A: I was teaching at a public school near Arcadia when I decided to add a principal’s certificate to my resume. In looking at schools, I took into account travel time, commuting cost, and academic rigor. I came to an open house and met Dr. Bruce Campbell who really showed me that the Arcadia program was a great fit for my goals. He seemed genuinely concerned with meeting my needs as a student, and the program was challenging and appealing to me.
Q: What, in your view, is a hallmark or unique feature of our educational leadership program?
A: I believe the hallmark feature of the ed leadership program is the credibility brought to the table by the professors. I felt as though I was being prepared for a new profession by people who were achievers and experts in educational leadership. I felt their experiences were relevant to where I saw my career headed and therefore, trusted that I was being taught at a high level. Also, the requirements for completing the principal’s certificate were extremely challenging. I put significant time and effort into this program. The challenges I overcame prepared me to be an administrator and a school leader.

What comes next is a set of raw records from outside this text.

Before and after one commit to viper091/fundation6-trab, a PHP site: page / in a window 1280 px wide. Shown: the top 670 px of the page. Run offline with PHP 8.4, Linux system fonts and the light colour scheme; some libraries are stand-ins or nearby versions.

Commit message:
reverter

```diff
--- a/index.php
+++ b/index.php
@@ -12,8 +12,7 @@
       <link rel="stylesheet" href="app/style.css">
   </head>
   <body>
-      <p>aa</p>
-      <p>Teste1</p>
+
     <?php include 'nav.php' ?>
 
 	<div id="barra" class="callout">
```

Q: Please give a specific example of how what you learned in our program has made a difference in your career or professional life.

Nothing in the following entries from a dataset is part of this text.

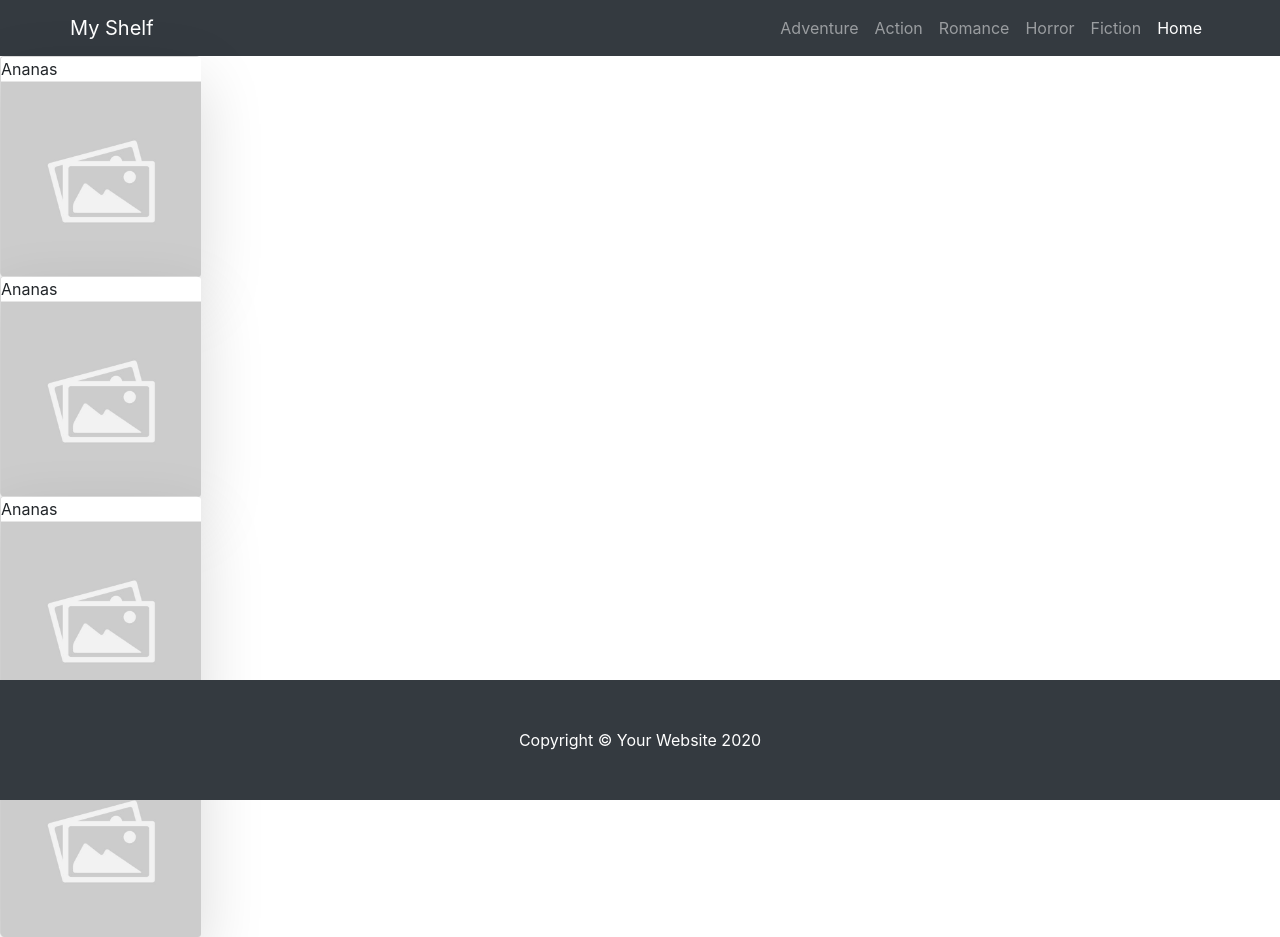
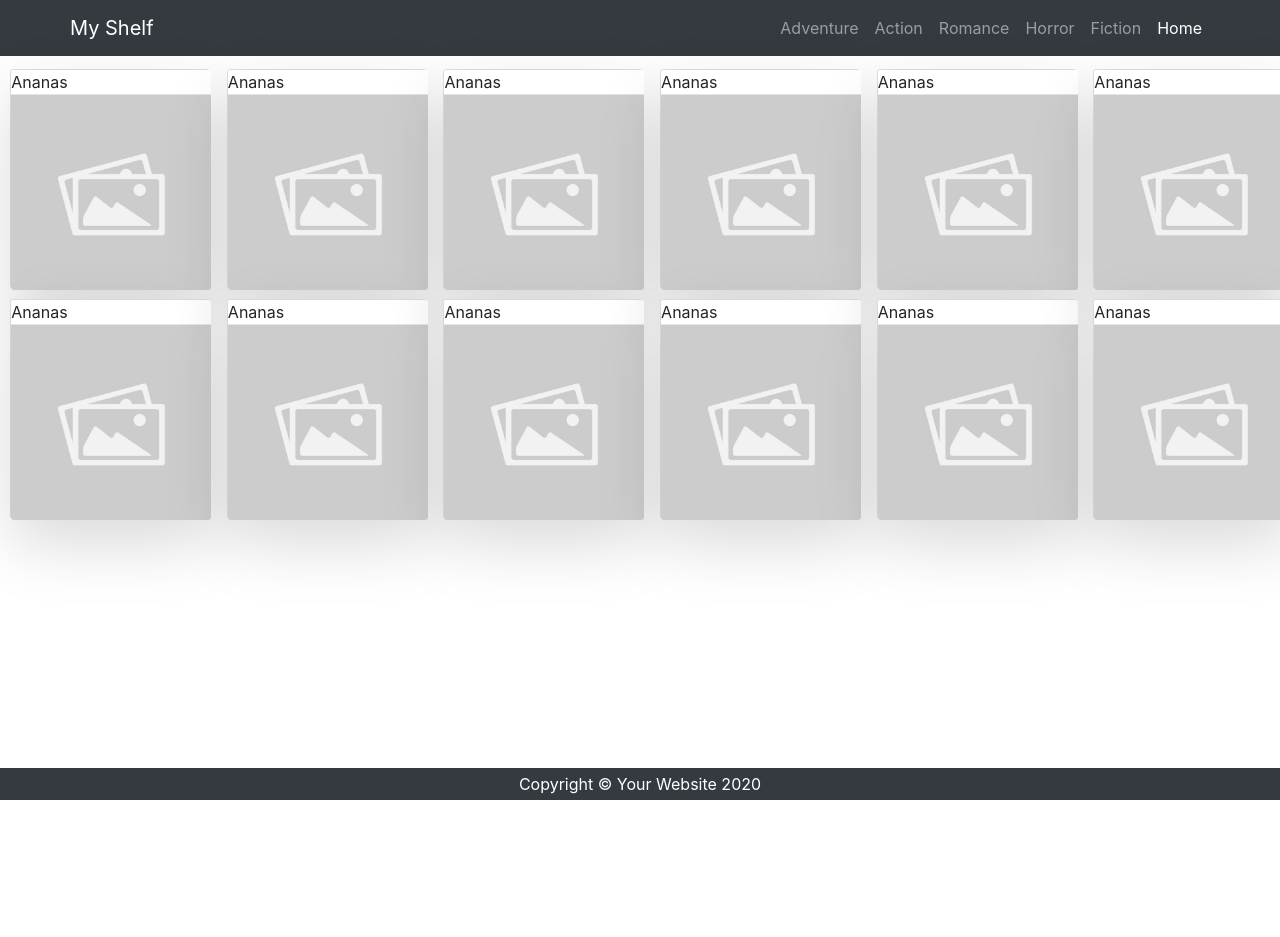
Before and after one commit to drgvszi/CC, a React (Create React App) app in the folder Bookingam/front-end/my-app/: page / in a window 1280 px wide. After the commit the page ends 800 px from the top, so only its background shows below. Built offline with nearby package versions, Linux system fonts and the light colour scheme.

Commit message:
Collumns and footer changes

```diff
--- a/Bookingam/front-end/my-app/src/App.js
+++ b/Bookingam/front-end/my-app/src/App.js
@@ -23,8 +23,8 @@ const App = () => (
 
 
       <Route path="/" element={<Home />} />
-      <Route path="/romance" element={<Action />} />
-      <Route path="/action" element={<Romance />} />
+      <Route path="/romance" element={< Romance/>} />
+      <Route path="/action" element={< Action/>} />
       <Route path="/adventure" element={<Adventure />} />
       <Route path="/fiction" element={<Fiction />} />
       <Route path="/horror" element={<Horror />} />
--- a/Bookingam/front-end/my-app/src/components/Footer.jsx
+++ b/Bookingam/front-end/my-app/src/components/Footer.jsx
@@ -1,9 +1,9 @@
 import React from "react";
-
+import "./componentsCSS/footer.css";
 function Footer() {
   return (
     <div className="footer" >
-      <footer class="py-5 bg-dark fixed-bottom" >
+      <footer class="py-1 bg-dark fixed-bottom" >
         <div class="container">
           <p class="m-0 text-center text-white">
             Copyright &copy; Your Website 2020
--- a/Bookingam/front-end/my-app/src/pages/Home.jsx
+++ b/Bookingam/front-end/my-app/src/pages/Home.jsx
@@ -1,5 +1,6 @@
 import React from "react";
 import "./pagesCSS/card.css";
+import "./pagesCSS/home.css";
 import placeHolder from "./img/imgPlaceholder.jpg"
 
 function Home() {
@@ -7,8 +8,8 @@ function Home() {
     <div className="home">
       <div id="gallery"  >
 
-
-
+<div class="row">
+<div class ="col-sm-2">
 <div class="card">
     <div class="card__side card__side--front">
         <div class="card__details">
@@ -53,6 +54,192 @@ function Home() {
         </div>
     </div>
 </div>
+</div>
+<div class ="col-sm-2">
+<div class="card">
+    <div class="card__side card__side--front">
+        <div class="card__details">
+          <div class="card_details_text">
+          Ananas
+          </div>
+          <div class="card_details_img">
+          <img src={placeHolder} alt="" />
+          </div>
+
+        </div>
+    </div>
+    <div class="card__side card__side--back card__side--back">
+        <div class="card__cta">
+            <div class="cardBackText">
+                <p class="cardText">Author : </p>
+
+
+            </div>
+        </div>
+    </div>
+</div>
+<div class="card">
+    <div class="card__side card__side--front">
+        <div class="card__details">
+          <div class="card_details_text">
+          Ananas
+          </div>
+          <div class="card_details_img">
+          <img src={placeHolder} alt="" />
+          </div>
+
+        </div>
+    </div>
+    <div class="card__side card__side--back card__side--back">
+        <div class="card__cta">
+            <div class="cardBackText">
+                <p class="cardText">Author : </p>
+
+
+            </div>
+        </div>
+    </div>
+</div>
+</div>
+<div class ="col-sm-2">
+<div class="card">
+    <div class="card__side card__side--front">
+        <div class="card__details">
+          <div class="card_details_text">
+          Ananas
+          </div>
+          <div class="card_details_img">
+          <img src={placeHolder} alt="" />
+          </div>
+
+        </div>
+    </div>
+    <div class="card__side card__side--back card__side--back">
+        <div class="card__cta">
+            <div class="cardBackText">
+                <p class="cardText">Author : </p>
+
+
+            </div>
+        </div>
+    </div>
+</div>
+<div class="card">
+    <div class="card__side card__side--front">
+        <div class="card__details">
+          <div class="card_details_text">
+          Ananas
+          </div>
+          <div class="card_details_img">
+          <img src={placeHolder} alt="" />
+          </div>
+
+        </div>
+    </div>
+    <div class="card__side card__side--back card__side--back">
+        <div class="card__cta">
+            <div class="cardBackText">
+                <p class="cardText">Author : </p>
+
+
+            </div>
+        </div>
+    </div>
+</div>
+</div>
+<div class ="col-sm-2">
+<div class="card">
+    <div class="card__side card__side--front">
+        <div class="card__details">
+          <div class="card_details_text">
+          Ananas
+          </div>
+          <div class="card_details_img">
+          <img src={placeHolder} alt="" />
+          </div>
+
+        </div>
+    </div>
+    <div class="card__side card__side--back card__side--back">
+        <div class="card__cta">
+            <div class="cardBackText">
+                <p class="cardText">Author : </p>
+
+
+            </div>
+        </div>
+    </div>
+</div>
+<div class="card">
+    <div class="card__side card__side--front">
+        <div class="card__details">
+          <div class="card_details_text">
+          Ananas
+          </div>
+          <div class="card_details_img">
+          <img src={placeHolder} alt="" />
+          </div>
+
+        </div>
+    </div>
+    <div class="card__side card__side--back card__side--back">
+        <div class="card__cta">
+            <div class="cardBackText">
+                <p class="cardText">Author : </p>
+
+
+            </div>
+        </div>
+    </div>
+</div>
+</div>
+<div class ="col-sm-2">
+<div class="card">
+    <div class="card__side card__side--front">
+        <div class="card__details">
+          <div class="card_details_text">
+          Ananas
+          </div>
+          <div class="card_details_img">
+          <img src={placeHolder} alt="" />
+          </div>
+
+        </div>
+    </div>
+    <div class="card__side card__side--back card__side--back">
+        <div class="card__cta">
+            <div class="cardBackText">
+                <p class="cardText">Author : </p>
+
+
+            </div>
+        </div>
+    </div>
+</div>
+<div class="card">
+    <div class="card__side card__side--front">
+        <div class="card__details">
+          <div class="card_details_text">
+          Ananas
+          </div>
+          <div class="card_details_img">
+          <img src={placeHolder} alt="" />
+          </div>
+
+        </div>
+    </div>
+    <div class="card__side card__side--back card__side--back">
+        <div class="card__cta">
+            <div class="cardBackText">
+                <p class="cardText">Author : </p>
+
+
+            </div>
+        </div>
+    </div>
+</div>
+</div>
+<div class ="col-sm-2">
 <div class="card">
     <div class="card__side card__side--front">
         <div class="card__details">
@@ -99,6 +286,9 @@ function Home() {
 </div>
 </div>
 </div>
+
+</div>
+    </div>
   );
 }
 
--- /dev/null
+++ b/Bookingam/front-end/my-app/src/pages/pagesCSS/home.css
@@ -0,0 +1,9 @@
+#gallery{
+
+    margin-left: 0.8%;
+    margin-top: 1%;
+}
+
+.card{
+    margin-bottom: 10px;
+}
```
Also changed, not shown: Bookingam/front-end/my-app/src/components/componentsCSS/footer.css (added). Lines whose indentation alone changed are shown as unchanged.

A: I moved into an administration job immediately following my certificate completion. Almost every moment of my current professional day can be linked to lessons learned through my Arcadia experience. One stand-out aspect is the time I spent shadowing working administrators. Arcadia’s educational leadership program requires students to spend several days with principals from across building levels. One of my days was spent in the building in which I ended up getting hired. The assistant principal I shadowed is now a co-worker of mine and we work together on a daily basis. My shadowing experience helped show me what a real day looks like for a school administrator. This experience also ended up allowing for my new co-workers and me to learn about each other, a feature that created a strong professional and personal connection between us. This all took place because of the shadowing requirement at Arcadia.
Q: What do you think the long-term career and personal benefits are of your having gone through Arcadia’s education program?
A: My hope is this investment in my personal education will continue to make me a valuable commodity within the education field. Already my time at Arcadia has paid off with my new position, and this job is now allowing me to gain experience for whatever challenges I decide to tackle next. I believe that the time will come for me to add a doctorate degree, and this experience will certainly help prepare me for accomplishing that goal. Lastly, there are also financial benefits to adding degrees and certificates and moving up into administrative positions in K-12 education. Arcadia’s ed leadership program has set the stage for all of that future career growth.
Q: Is there anything else you wish to add about our ed leadership program that you feel was not covered in the earlier questions?
A: I’m most grateful for the people I have met at Arcadia, where I was not simply a student who sat in a room and absorbed information. I was treated as an investment. My professors had a vested interest in having me comprehend new information. They wanted to see that I was able to use this new learning and cared about my successes even after I left the program. I keep in touch with several Arcadia students and faculty and I’m proud to be a member of the Arcadia family.